Sarcoidosis is an illness characterised by inflammation in almost any organ in the body and often involves the lungs. The inflammation in sarcoidosis is called granulomatous inflammation.
That means that biopsy samples taken from the affected organs of people with sarcoidosis, abnormal clumps of immune and inflammation cells (granulomas) can be seen under the microscope.
What Happens in the Immune System in Someone with Sarcoidosis?
Immune and inflammation cells are part of our defence mechanisms to fight off infection and repair injury, but sometimes these cells cause damage instead. In people who are more susceptible to infections and who are in contact with certain environmental circumstances, some evidence shows that an infection triggers a cascade of immune and inflammatory responses. In sarcoidosis, the inflammation can cause symptoms that:
- Resolve on their own—this happens in up to 50% of the people who have it
- Flare up periodically
- Progress to more severe complications
In less than 5% of people with sarcoidosis, this can lead to death, usually from heart or advanced lung involvement.
What Causes Sarcoidosis?
The exact cause of sarcoidosis isn’t known. It may be that exposure to something foreign to the body (an antigen) triggers a response by the immune system to cause sarcoidosis. Scientists have been researching and making progress to discover what that something or somethings may be.

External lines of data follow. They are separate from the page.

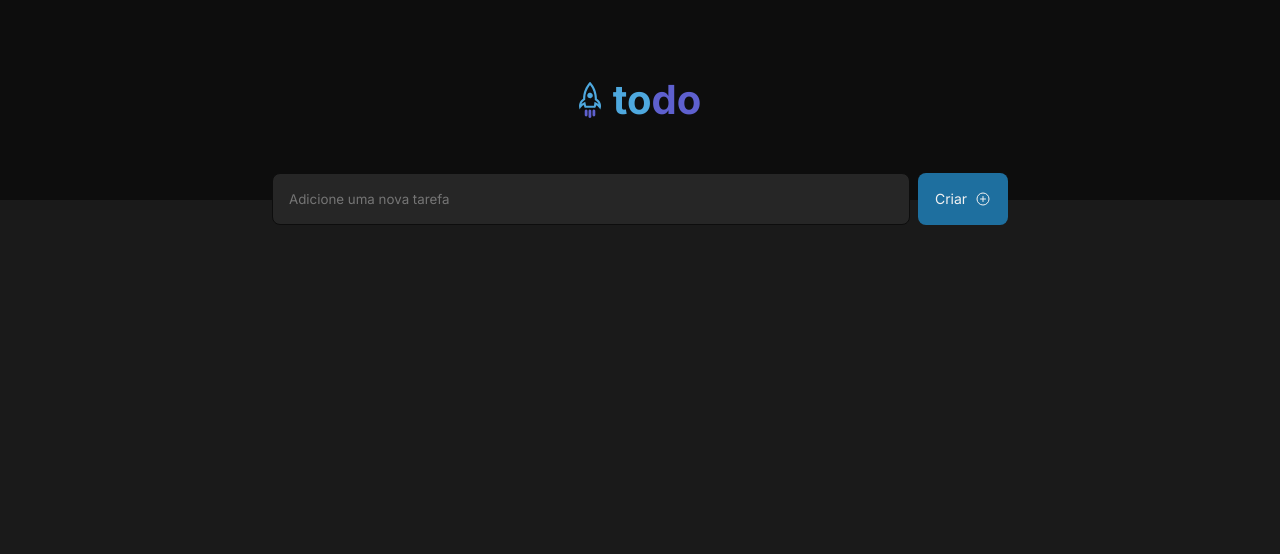
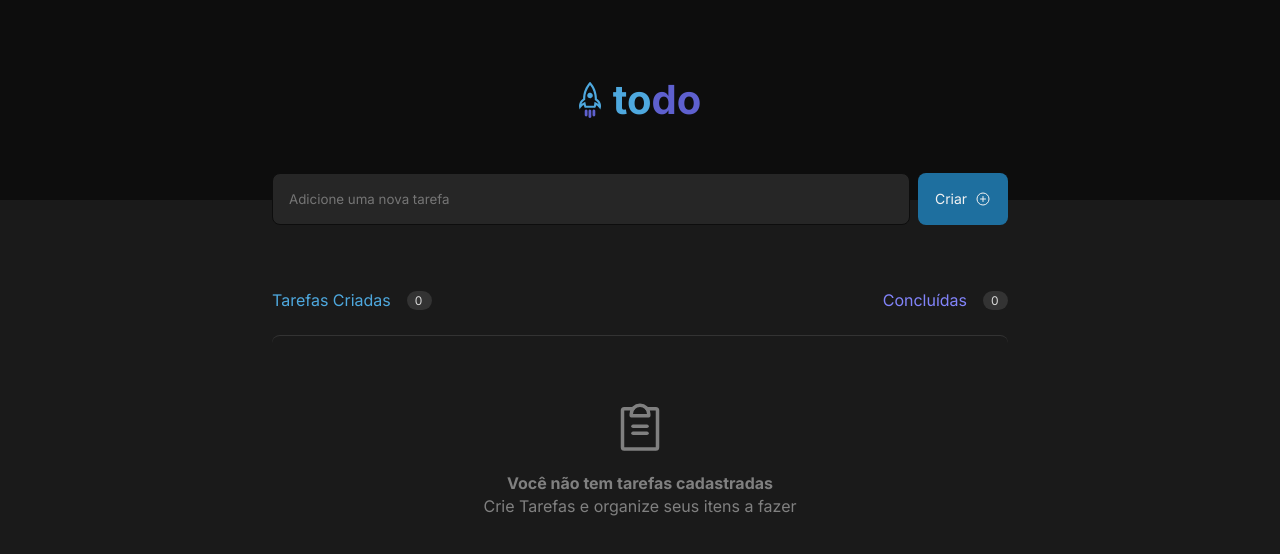
Before and after one commit to LucasCarvalhoSilva/rocketseat-challenge-01-to-do-list, a React (Vite) app: page / in a window 1280 px wide. Shown: the top 554 px of the page. Built offline with nearby package versions, Linux system fonts and the light colour scheme.

Commit message:
create empty task list

```diff
--- a/src/App.tsx
+++ b/src/App.tsx
@@ -3,7 +3,7 @@ import styles from './App.module.css'
 
 import { Header } from './components/Header'
 import { NewTask } from './components/NewTask'
-//import { TaskList } from './components/TaskList'
+import { TaskList } from './components/TaskList'
 
 export function App() {
 
@@ -11,6 +11,7 @@ export function App() {
     <div className={styles.bodyContent}>
       <Header />
       <NewTask />
+      <TaskList />
     </div>
   );
 }
--- /dev/null
+++ b/src/components/TaskList.module.css
@@ -0,0 +1,69 @@
+.container {
+    display: flex;
+    flex-direction: column;
+    align-items: flex-start;
+    width: 46rem;
+    margin-top: 4rem;
+}
+
+.header {
+    display: flex;
+    align-items: center;
+    justify-content: space-between;
+    width: 100%;
+}
+
+.header > div {
+    display: flex;
+    align-items: center;
+    gap: 0.5rem;
+}
+
+.createdTaskInfos p {
+    font-size: 0.875;
+    line-height: 1.4;
+    color: var(--blue);
+}
+
+.completedTaskInfos p {
+    font-size: 0.875;
+    line-height: 1.4;
+    color: var(--purple);
+}
+
+.header > div > span {
+    width: 1.5625rem;
+    height: 1.1875rem;
+    margin-left: .5rem;
+    background-color: var(--gray-400);
+    color: var(--gray-200);
+    border-radius: 999px;
+    font-size: 0.75rem;
+    line-height: 1.4;
+    padding: 0.125rem 0.5rem;
+}
+
+.emptyTaskListContainer {
+    margin-top: 1.5rem;
+    width: 100%;
+    display: flex;
+    flex-direction: column;
+    align-items: center;
+    justify-content: center;
+    padding: 4rem 1.5rem;
+    color: var(--gray-300);
+    border-radius: 8px;
+    border-top: 1px solid var(--gray-400);
+}
+
+.emptyTaskListContainer > p {
+    font-size: 1rem;
+    line-height: 1.4;
+    font-weight: bold;
+    margin-top: 1rem;
+}
+.emptyTaskListContainer > span {
+    font-size: 1rem;
+    line-height: 1.4;
+    font-weight: normal;
+}
--- a/src/components/TaskList.tsx
+++ b/src/components/TaskList.tsx
@@ -1,7 +1,27 @@
+
+import {ClipboardText} from 'phosphor-react'
+
+import styles from './TaskList.module.css'
 
 
 export function TaskList() {
-    return(
-        <div></div>
+    return (
+        <div className={styles.container}>
+            <header className={styles.header}>
+                <div className={styles.createdTaskInfos}>
+                    <p>Tarefas Criadas</p>
+                    <span>0</span>
+                </div>
+                <div className={styles.completedTaskInfos}>
+                    <p>Concluídas</p>
+                    <span>0</span>
+                </div>
+            </header>
+            <main className={styles.emptyTaskListContainer}>
+                <ClipboardText size={56}/>
+                <p>Você não tem tarefas cadastradas</p>
+                <span>Crie Tarefas e organize seus itens a fazer</span>
+            </main>
+        </div>
     );
 }
```
Also changed, not shown: 1 other file (tests, documents, lock files or other folders).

Who Gets Sarcoidosis?
It’s usually recognised in people between 20 and 50 years of age. It affects people all over the world but is more common in African Americans and in people of Northern European descent.
Do People of Different Ethnic Groups React Differently to the Disease?

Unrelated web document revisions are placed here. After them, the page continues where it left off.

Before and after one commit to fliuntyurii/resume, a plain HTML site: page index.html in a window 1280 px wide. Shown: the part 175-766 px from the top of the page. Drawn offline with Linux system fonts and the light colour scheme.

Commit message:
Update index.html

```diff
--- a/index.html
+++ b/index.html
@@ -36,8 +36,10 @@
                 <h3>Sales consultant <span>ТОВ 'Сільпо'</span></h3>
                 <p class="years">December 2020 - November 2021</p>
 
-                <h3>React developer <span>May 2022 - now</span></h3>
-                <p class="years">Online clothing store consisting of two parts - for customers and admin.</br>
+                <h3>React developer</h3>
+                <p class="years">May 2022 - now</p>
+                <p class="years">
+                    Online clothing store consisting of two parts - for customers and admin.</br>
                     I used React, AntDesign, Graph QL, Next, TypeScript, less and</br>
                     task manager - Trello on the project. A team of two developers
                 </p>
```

The pattern of how the disease affects people and whether it resolves on its own seems to depend on whether the person with sarcoidosis is of Northern European or African American descent. Though further research is needed, this suggests that the interactions between genetics and environmental exposures may be important.

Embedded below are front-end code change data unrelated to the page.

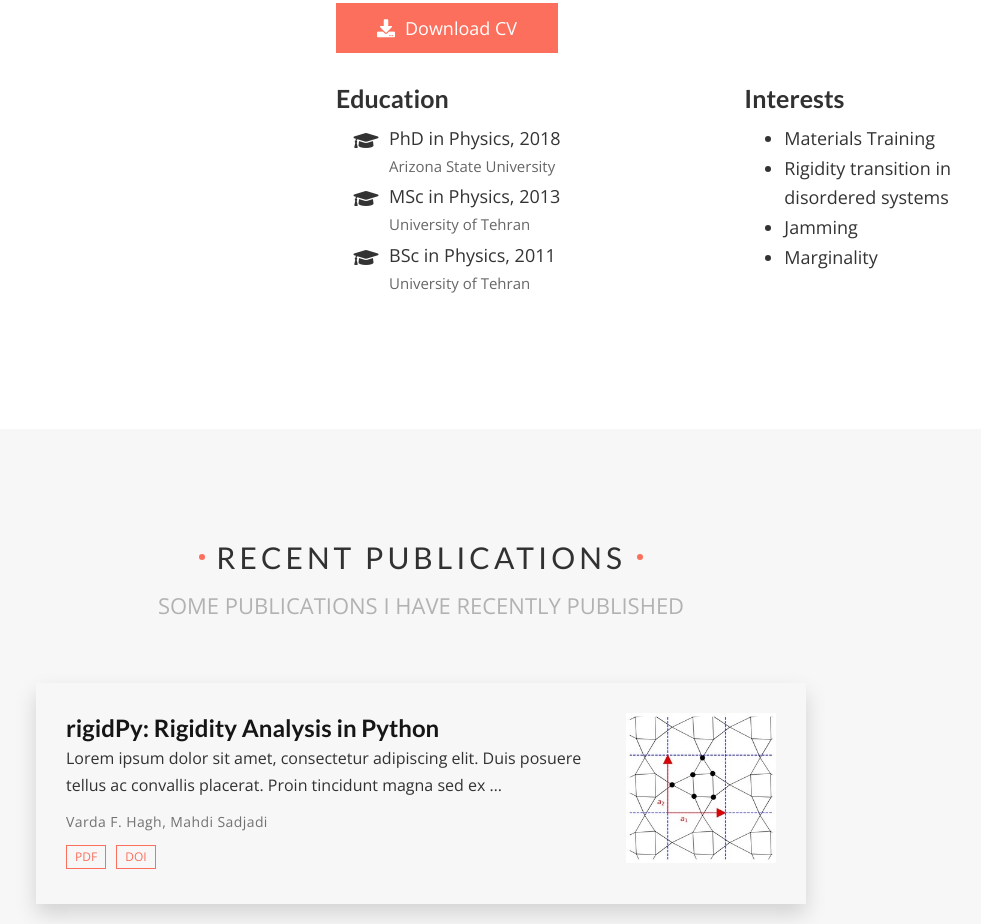
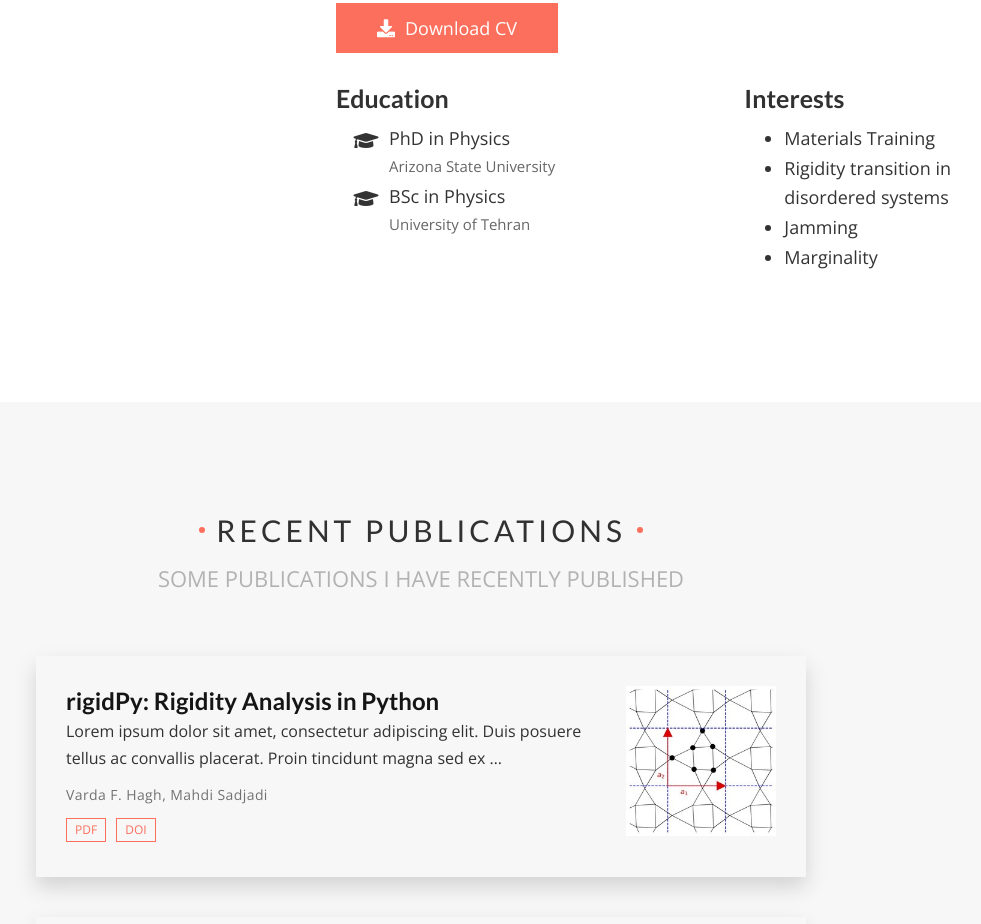
Before and after one commit to VardaHagh/VardaHagh.github.io, a plain HTML site: page index.html in a window 1280 px wide. Shown: the part 937-1861 px from the top of the page, without its empty margins (219-1200 px from the left). Drawn offline with nearby package versions, Linux system fonts and the light colour scheme; some icons are missing.

Commit message:
remove masters and years

```diff
--- a/index.html
+++ b/index.html
@@ -458,23 +458,16 @@
           <li>
             <i class="fa-li fas fa-graduation-cap"></i>
             <div class="description">
-              <p class="course">PhD in Physics, 2018</p>
+              <p class="course">PhD in Physics</p>
               <p class="institution">Arizona State University</p>
             </div>
           </li>
 
+
           <li>
             <i class="fa-li fas fa-graduation-cap"></i>
             <div class="description">
-              <p class="course">MSc in Physics, 2013</p>
-              <p class="institution">University of Tehran</p>
-            </div>
-          </li>
-
-          <li>
-            <i class="fa-li fas fa-graduation-cap"></i>
-            <div class="description">
-              <p class="course">BSc in Physics, 2011</p>
+              <p class="course">BSc in Physics</p>
               <p class="institution">University of Tehran</p>
             </div>
           </li>
```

What are the Symptoms of Sarcoidosis?
- Shortness of breath
- Chest pain
- Joint or muscle pain
- Eye problems
- Skin changes
- Irregular heart rhythms
Why is Sarcoidosis Sometimes Diagnosed Years After Symptoms Develop?
- Infections in the tuberculosis family
- Bacteria that cause acne
- Certain fungal infections
- Environmental exposure to dusts of beryllium and others
Can I Be Tested for Sarcoidosis?
How Can I Get the Appropriate Treatment for Sarcoidosis?
- Past illnesses
- Environmental and other exposures
Dr. Roslyn F. Schneider was previously the Global Patient Affairs Lead driving patient-centricity within Pfizer's Medical Organization. Previously, she was also in clinical practice and medical education for twenty years in New York City.
- 1. What is sarcoidosis? US National Heart, Lung & Blood Institute. Accessed 14/2/2017.
- 2. Gerke AK. Morbidity and Mortality in Sarcoidosis. Curr Opin Pulm Med 2014; 20(5):472–478. doi: 10.1097/MCP.0000000000000080 Accessed 14/2/2017.
- 3. Descriptions of diseases. American Autoimmune Related Diseases Association. Accessed 14/2/2017.